I spent about a week and a half in New York and Montreal, and the entire trip was a dream. In New York, I witnessed (and sang at!) the Central Park wedding of two old friends, discovered the magic of Inwood (aka upper upper upper Manhattan), walked mile upon glorious mile every day, shared an afternoon cocktail with the delightful director of the Daily Meal's Culinary Content Network, spent lots of time with friends, and ate terribly well.
In Montreal, homebase was an apartment in Mile-end, an area once old and modern, neighborhoody and super hip. The area felt so comfortable to me that I found myself thinking I could live there. (Then I remembered the merciless weather nine months out of the year. Yeah, no.) There's so much I could say about this trip: I watched as people breakdanced to French hip-hop in front of the Contemporary Art Museum downtown; I saw amazing street art everywhere; I trekked through green at gorgeous Parc du Mont-Royal, I had an ice cider tasting with local cheeses; I marveled at the sheer density of inviting cafes, and walked, walked, and walked some more. Here are some more highlights:
I should start out by mentioning Fitz & Folwell, the awesomest bike shop in the land. They offer a culinary walking tour (we like those here) of Mile End and Little Italy, and many of the stops below are from the tour. It's a fun way to spend a few hours, eat some good food, and walk lots. Our guide, Danny, was a doll, and they offer various bike tours in Montreal as well.

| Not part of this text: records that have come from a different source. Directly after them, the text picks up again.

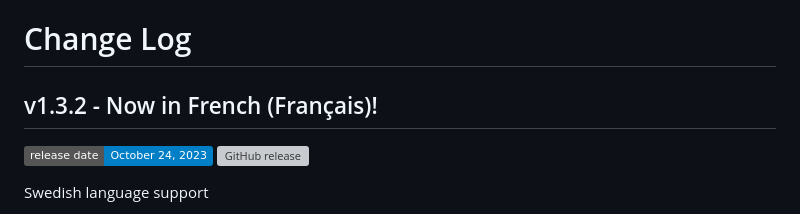
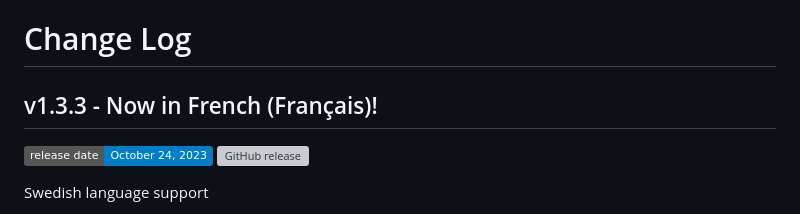
Before and after one commit to dovrosenberg/foundry-simple-weather, a Markdown page: CHANGELOG.md, the part around the change. Rendered like a GitHub page; badges without logos; grey boxes are pictures that could not be loaded.

```diff
--- a/CHANGELOG.md
+++ b/CHANGELOG.md
@@ -1,6 +1,6 @@
 # Change Log
 
-## v1.3.2 - Now in French (Français)!
+## v1.3.3 - Now in French (Français)!
 ![](https://img.shields.io/badge/release%20date-October%2024%2C%202023-blue)
 ![GitHub release](https://img.shields.io/github/downloads-pre/dovrosenberg/foundry-simple-weather/v1.3.3/module.zip)
 
```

Juliette et Chocolat. Just ridiculous. So decadent, so delicious, and open until the wee hours of the night when absolutely no one needs to stuff more food into their body. But, my God, that fondant au chocolat, topped with both chocolate sauce and fleur de sel caramel sauce, and served with ice cream, was from another planet.
Travel for me always leads to lessons. My last day in Montreal was a Sunday, and I spent it walking through the streets of Mile-End. It was truly a glorious day: the sun was shining, maybe for the very first time this year, and the streets were luminous. Everyone was out: walking dogs, making impromptu banners for Mother's Day, crowding into café terrasses on every street corner for brunch. Beautiful young hipsters feigned nonchalance as gaggles of Orthodox Jewish moms pushed strollers and chatted in Yiddish. This scene felt so familiar, and so dear to me, that as I walked through, I was bubbling with happiness. With slight differences in flavor, this could have been Williamsburg, or San Francisco, or more to the point, my own neighborhood of Los Feliz. I felt it then, and I've tried to bring it home with me: I am exactly where I should be. I just need to soak in it a little more: More walking always. More cafe time. Fewer items per day. Montreal couldn't be more charming. What's better than a trip that reminds you how good you have it at home?